The following day we took the windy but scenic route out to the charming seaside village of Akaroa. This small French settlement, the only one in New Zealand, is home to some fun activities, or you can just sit beside the ocean and look out for the small Hector’s dolphins.
While here, we visited the internationally acclaimed gardens at the Giant’s House. These are open all year.
It’s Day 28, and time has flown by. On an attempt to cram in as much as possible, we take one last day trip up to Hanmer Springs, about 80 miles north of Christchurch. They’re open daily from 10 a.m. to 7 p.m., so there was no need for an early start. Here, I just love the hot pools and could soak in the mineral water all day if it wasn’t for turning into a prune!

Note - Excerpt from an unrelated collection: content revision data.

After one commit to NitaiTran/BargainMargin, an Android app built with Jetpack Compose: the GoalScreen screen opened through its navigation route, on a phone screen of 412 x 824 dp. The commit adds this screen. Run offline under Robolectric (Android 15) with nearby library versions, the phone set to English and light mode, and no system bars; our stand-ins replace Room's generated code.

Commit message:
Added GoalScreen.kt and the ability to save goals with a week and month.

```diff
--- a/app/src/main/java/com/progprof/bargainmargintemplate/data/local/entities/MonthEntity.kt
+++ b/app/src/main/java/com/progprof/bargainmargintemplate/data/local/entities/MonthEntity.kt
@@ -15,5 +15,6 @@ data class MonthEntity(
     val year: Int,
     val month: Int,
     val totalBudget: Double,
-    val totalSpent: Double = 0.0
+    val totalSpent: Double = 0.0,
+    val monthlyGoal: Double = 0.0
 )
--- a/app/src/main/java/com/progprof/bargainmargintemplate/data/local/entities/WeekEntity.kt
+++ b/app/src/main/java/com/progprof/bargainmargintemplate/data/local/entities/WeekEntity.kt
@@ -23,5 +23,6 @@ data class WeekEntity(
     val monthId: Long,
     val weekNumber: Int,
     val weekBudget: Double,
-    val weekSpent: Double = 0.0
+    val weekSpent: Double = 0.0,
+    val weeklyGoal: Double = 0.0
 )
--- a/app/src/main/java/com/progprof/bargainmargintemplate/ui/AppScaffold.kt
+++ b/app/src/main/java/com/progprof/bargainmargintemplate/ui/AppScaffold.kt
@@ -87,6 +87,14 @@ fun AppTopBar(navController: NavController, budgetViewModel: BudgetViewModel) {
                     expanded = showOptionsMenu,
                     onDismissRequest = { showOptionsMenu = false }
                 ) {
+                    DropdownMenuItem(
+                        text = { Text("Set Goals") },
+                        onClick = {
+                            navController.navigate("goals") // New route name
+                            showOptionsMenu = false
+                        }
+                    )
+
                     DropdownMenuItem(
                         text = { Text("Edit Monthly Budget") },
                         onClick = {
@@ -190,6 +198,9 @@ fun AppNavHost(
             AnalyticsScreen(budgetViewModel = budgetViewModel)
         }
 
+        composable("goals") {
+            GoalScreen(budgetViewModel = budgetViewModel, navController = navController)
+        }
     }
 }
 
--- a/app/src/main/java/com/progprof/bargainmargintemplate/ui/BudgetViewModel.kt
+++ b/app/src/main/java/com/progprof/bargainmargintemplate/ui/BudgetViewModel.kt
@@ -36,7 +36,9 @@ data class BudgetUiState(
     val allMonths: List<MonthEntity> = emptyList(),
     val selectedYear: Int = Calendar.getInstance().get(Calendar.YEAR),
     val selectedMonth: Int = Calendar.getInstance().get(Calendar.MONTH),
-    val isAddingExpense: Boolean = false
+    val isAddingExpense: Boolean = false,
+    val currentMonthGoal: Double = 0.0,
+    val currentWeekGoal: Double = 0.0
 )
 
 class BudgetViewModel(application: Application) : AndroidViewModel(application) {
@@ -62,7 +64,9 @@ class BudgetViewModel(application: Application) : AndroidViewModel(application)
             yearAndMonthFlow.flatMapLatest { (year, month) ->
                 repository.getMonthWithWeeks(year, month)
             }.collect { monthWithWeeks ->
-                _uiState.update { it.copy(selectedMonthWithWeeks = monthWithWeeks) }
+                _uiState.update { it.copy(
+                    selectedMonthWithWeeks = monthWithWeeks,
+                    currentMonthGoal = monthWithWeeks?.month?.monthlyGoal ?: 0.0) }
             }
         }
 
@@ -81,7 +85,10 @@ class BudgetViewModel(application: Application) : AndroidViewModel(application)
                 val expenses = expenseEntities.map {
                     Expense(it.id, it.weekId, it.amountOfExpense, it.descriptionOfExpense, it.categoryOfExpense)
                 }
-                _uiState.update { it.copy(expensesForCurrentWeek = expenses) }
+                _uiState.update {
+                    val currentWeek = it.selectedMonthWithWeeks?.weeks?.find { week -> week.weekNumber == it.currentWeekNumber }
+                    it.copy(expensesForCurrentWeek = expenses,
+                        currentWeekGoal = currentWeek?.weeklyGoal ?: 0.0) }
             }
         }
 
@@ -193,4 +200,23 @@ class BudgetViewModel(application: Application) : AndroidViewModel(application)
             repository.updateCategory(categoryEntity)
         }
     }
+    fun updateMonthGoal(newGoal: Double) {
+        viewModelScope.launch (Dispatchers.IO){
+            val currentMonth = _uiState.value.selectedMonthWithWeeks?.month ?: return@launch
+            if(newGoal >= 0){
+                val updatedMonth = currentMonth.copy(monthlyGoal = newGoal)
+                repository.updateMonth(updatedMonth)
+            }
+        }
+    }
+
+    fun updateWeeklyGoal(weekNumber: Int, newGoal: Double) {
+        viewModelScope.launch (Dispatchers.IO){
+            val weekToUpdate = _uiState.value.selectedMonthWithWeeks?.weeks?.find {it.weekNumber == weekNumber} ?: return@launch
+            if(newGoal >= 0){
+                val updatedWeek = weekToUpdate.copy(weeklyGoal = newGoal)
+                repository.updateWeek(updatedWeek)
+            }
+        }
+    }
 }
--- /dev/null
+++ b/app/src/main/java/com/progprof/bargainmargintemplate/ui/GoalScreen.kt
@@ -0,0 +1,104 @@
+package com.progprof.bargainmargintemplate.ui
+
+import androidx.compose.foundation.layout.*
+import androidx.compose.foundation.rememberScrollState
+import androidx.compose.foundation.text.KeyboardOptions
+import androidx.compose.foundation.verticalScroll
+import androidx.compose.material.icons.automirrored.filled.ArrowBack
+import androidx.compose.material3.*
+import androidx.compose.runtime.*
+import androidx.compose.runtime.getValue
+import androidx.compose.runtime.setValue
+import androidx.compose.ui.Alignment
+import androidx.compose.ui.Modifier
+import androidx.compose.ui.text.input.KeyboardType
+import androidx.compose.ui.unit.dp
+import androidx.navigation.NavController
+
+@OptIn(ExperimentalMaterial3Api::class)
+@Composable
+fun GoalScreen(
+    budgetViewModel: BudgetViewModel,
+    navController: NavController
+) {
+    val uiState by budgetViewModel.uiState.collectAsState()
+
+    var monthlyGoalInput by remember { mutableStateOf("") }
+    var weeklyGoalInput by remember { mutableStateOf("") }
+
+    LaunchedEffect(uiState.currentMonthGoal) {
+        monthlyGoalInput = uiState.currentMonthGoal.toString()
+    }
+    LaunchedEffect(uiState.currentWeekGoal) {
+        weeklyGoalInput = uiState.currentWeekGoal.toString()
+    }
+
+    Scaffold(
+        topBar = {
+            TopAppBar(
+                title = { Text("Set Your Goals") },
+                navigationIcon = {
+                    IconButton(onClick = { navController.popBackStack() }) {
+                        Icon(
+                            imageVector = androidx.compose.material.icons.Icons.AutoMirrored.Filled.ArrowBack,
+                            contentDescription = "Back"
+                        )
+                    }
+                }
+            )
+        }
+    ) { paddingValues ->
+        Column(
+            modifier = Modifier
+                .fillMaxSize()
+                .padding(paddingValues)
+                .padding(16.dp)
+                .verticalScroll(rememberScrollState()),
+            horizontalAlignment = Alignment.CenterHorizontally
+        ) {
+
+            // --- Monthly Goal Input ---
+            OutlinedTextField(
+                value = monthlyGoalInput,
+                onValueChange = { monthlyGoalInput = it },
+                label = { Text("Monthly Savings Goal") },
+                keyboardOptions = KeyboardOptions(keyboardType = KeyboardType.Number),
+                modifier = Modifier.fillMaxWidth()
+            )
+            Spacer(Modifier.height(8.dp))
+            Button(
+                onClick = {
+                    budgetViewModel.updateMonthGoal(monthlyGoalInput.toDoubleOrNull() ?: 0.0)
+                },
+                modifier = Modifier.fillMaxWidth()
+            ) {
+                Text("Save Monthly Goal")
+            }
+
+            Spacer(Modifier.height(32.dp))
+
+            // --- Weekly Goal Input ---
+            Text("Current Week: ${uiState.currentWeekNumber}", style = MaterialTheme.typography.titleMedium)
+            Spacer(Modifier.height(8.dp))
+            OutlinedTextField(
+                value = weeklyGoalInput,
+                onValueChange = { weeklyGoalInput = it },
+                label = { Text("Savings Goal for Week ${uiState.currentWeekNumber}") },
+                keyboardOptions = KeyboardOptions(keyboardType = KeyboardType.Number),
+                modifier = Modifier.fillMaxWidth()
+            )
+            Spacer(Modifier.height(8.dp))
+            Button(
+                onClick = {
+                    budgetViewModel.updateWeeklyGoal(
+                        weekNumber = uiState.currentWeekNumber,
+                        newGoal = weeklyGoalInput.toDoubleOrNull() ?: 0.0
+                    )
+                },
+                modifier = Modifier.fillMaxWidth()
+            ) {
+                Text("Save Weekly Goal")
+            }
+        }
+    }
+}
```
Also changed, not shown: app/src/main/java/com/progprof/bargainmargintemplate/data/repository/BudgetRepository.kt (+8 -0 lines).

When we were prunish enough, it was time to sit beside the pools and read our books -- something we haven’t had much time to do. When you are hungry, give the Tea Kiosk Cafe and Grill a try -- I’m sure their menu will have your mouth watering.
Reflecting on our visit, we are pleasantly exhausted and full-to-brimming with photos, memories, and even some shopping that we couldn’t wait to share with our family and friends. We spent the night packing our bags and playing a game we like to do when a holiday ends: Name your three favorite things. Here’s mine: Milford Sound, Lake Matheson, and Hahei Beach. Alan, my husband’s: The Rangitoto walk, Weta Workshop in Wellington, and the Glacier walks, both Fox and Franz Joseph.
We look forward to welcoming the readers of TravelAwaits to New Zealand and trust you will enjoy your stay.